Posted on Jul 22, 2022 at 6:05 pmUpdated July 23, 2022 at 9:12 am
In the case of private equity, the signals are red, warns the world number one in the industry. At its peak just six months ago with record profits, Blackstone posted a $29.4 million loss in the second quarter versus more than $1.3 billion in profit a year earlier.
“We’re clearly seeing a slowdown,” Jonathan Gray, the CEO of the private heavyweight, said during Thursday’s accounts presentation, warning of “a significant slowdown” in transaction momentum in a more volatile market environment.
“The context is tougher than last year,” he commented, and Blackstone, which is heavily invested in technology and real estate, “is preparing for an environment of rising interest rates and a normalization in market multiples for a while.” Jonathan Gray hasn’t ruled out reversing his plan to increase his workforce by 20% this year. That prospect hasn’t reassured investors as the stock is down nearly 22% year-to-date.
Nearly $1 trillion in assets
Blackstone is certainly a step closer to its goal of $1 trillion in assets by the end of 2022, raising another $88 billion over the past three months. Its “dry powder,” which has yet to be deployed, is also very comfortable, with a mattress priced at just over $170 billion.
This advancement is all the more remarkable given that “other famous actors seem to be on the decline,” Blackstone founder Stephen Schwarzman hasn’t failed to target BlackRock.
However, the global leader in private equity saw the value of its $276 billion portfolio of unlisted companies fall by 6.7% (compared to +2.8% in Q1 2022 and +13.8% in Q2 2021). And this decline affected most of his strategies, such as: B. Loans.
Worries swept away
The Jon Korngold-led “Growth” fund, which warned in January about “blind euphoria” among tech investors, saw its yield fall from 17% to 2% between the first two quarters of this year. Its potential benefits have almost been wiped out.

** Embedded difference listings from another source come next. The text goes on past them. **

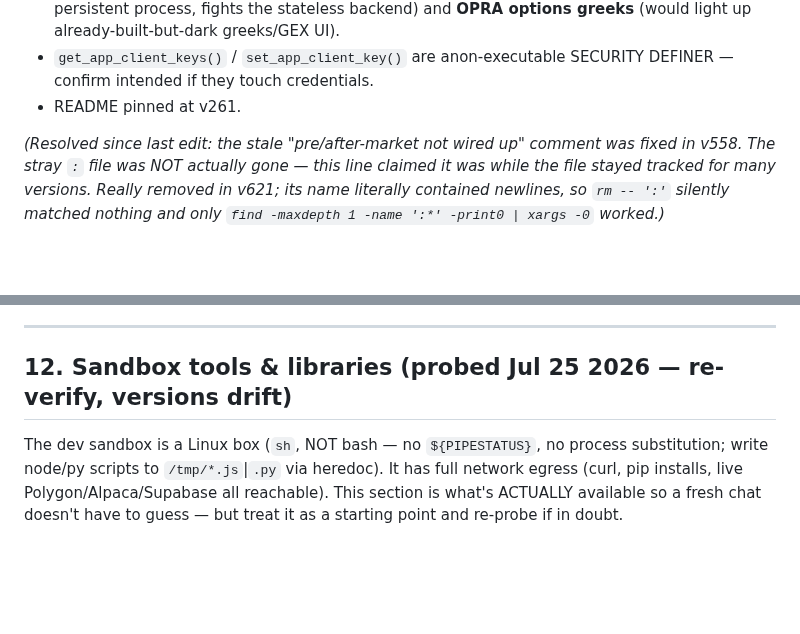
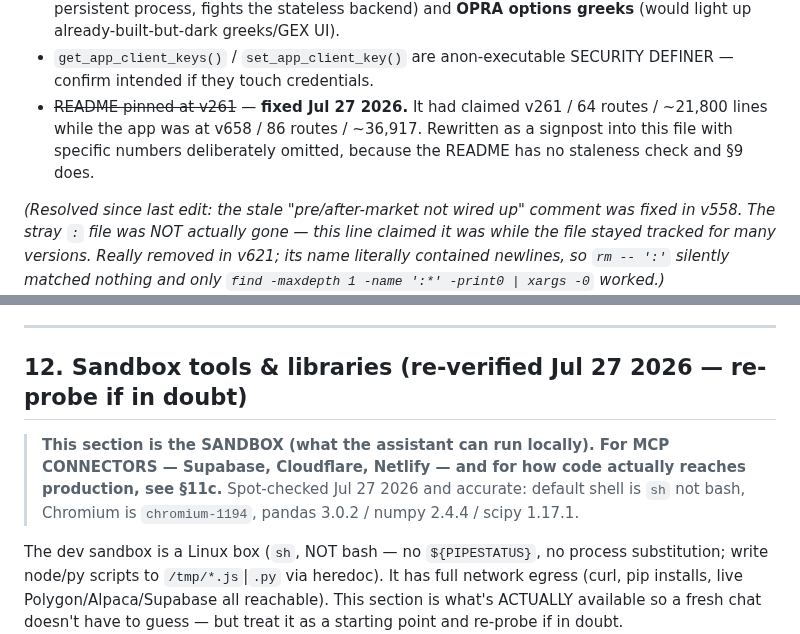
Before and after one commit to alcharles1980-design/alpha-quant-analytics, a Markdown page: CLAUDE.md, 2 parts joined by grey strips. GitHub-like rendering; blank space fills up the shorter version.

Commit message:
docs: final handoff pass — refresh §12, close the README open item
Last coherence sweep over both documents.

§12 header refreshed from "probed Jul 25" to "re-verified Jul 27", with its claims
SPOT-CHECKED rather than re-asserted: default shell is sh not bash (confirmed by
running an array literal through it), Chromium is chromium-1194, pandas 3.0.2 /
numpy 2.4.4 / scipy 1.17.1. Added a pointer distinguishing §12 (the SANDBOX — what
can be run locally) from §11c (MCP CONNECTORS and how code reaches production),
since those were the two things most likely to be conflated by someone new.

Closed a stale open item: "README pinned at v261" is fixed, and the entry now says
what replaced it and why the numbers were deliberately left out.

Swept both files for stale references. The remaining "v261" mentions are all
INTENTIONAL — they are the drift lesson in the CLAUDE.md header, in §5, and in the
README explaining its own rewrite. Nothing else stale found.

VERIFIED HANDOFF STATE
  20 sections present, order 0 1 2 3 4 4a 5 6 7 8 9 9a 9b 10 11 11a 11b 11c 11d 12
  contents index matches the sections that exist
  handoff-gap-check: no gaps          preflight: 0 failures
  CLAUDE.md 2,035 lines · README 67 · archive 1,068 · in-flight 41
  three committed scripts all present and all exercised this session

```diff
--- a/CLAUDE.md
+++ b/CLAUDE.md
@@ -1827,7 +1827,9 @@ left as is** — do not re-investigate without a specific reason.
   greeks** (would light up already-built-but-dark greeks/GEX UI).
 - `get_app_client_keys()` / `set_app_client_key()` are anon-executable SECURITY
   DEFINER — confirm intended if they touch credentials.
-- README pinned at v261.
+- ~~README pinned at v261~~ — **fixed Jul 27 2026.** It had claimed v261 / 64 routes / ~21,800 lines
+  while the app was at v658 / 86 routes / ~36,917. Rewritten as a signpost into this file with
+  specific numbers deliberately omitted, because the README has no staleness check and §9 does.
 
 *(Resolved since last edit: the stale "pre/after-market not wired up" comment was
 fixed in v558. The stray `:` file was NOT actually gone — this line claimed it was while the
@@ -1978,7 +1980,12 @@ apart, for want of that check.
 
 ---
 
-## 12. Sandbox tools & libraries (probed Jul 25 2026 — re-verify, versions drift)
+## 12. Sandbox tools & libraries (re-verified Jul 27 2026 — re-probe if in doubt)
+
+> **This section is the SANDBOX (what the assistant can run locally). For MCP CONNECTORS —
+> Supabase, Cloudflare, Netlify — and for how code actually reaches production, see §11c.**
+> Spot-checked Jul 27 2026 and accurate: default shell is `sh` not bash, Chromium is
+> `chromium-1194`, pandas 3.0.2 / numpy 2.4.4 / scipy 1.17.1.
 
 The dev sandbox is a Linux box (`sh`, NOT bash — no `${PIPESTATUS}`, no process substitution;
 write node/py scripts to `/tmp/*.js`|`.py` via heredoc). It has full network egress (curl, pip
```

In fact, the analysts’ topic was mostly focused on funds accessible to wealthy individuals, the company’s key growth driver over the past few quarters. Blackstone withdrew $12 billion net from that fund. “With this kind of volatility, it’s no surprise if you see moderation in inflows,” Jonathan Gray said. At the same time, almost $3 billion was withdrawn.
Blackstone’s invincible founder, Stephen Schwarzman, flatly dismissed these concerns: “We have a vision of the future that the market obviously doesn’t share today, but I’ve been through it many times. In the end we will have the upper hand.”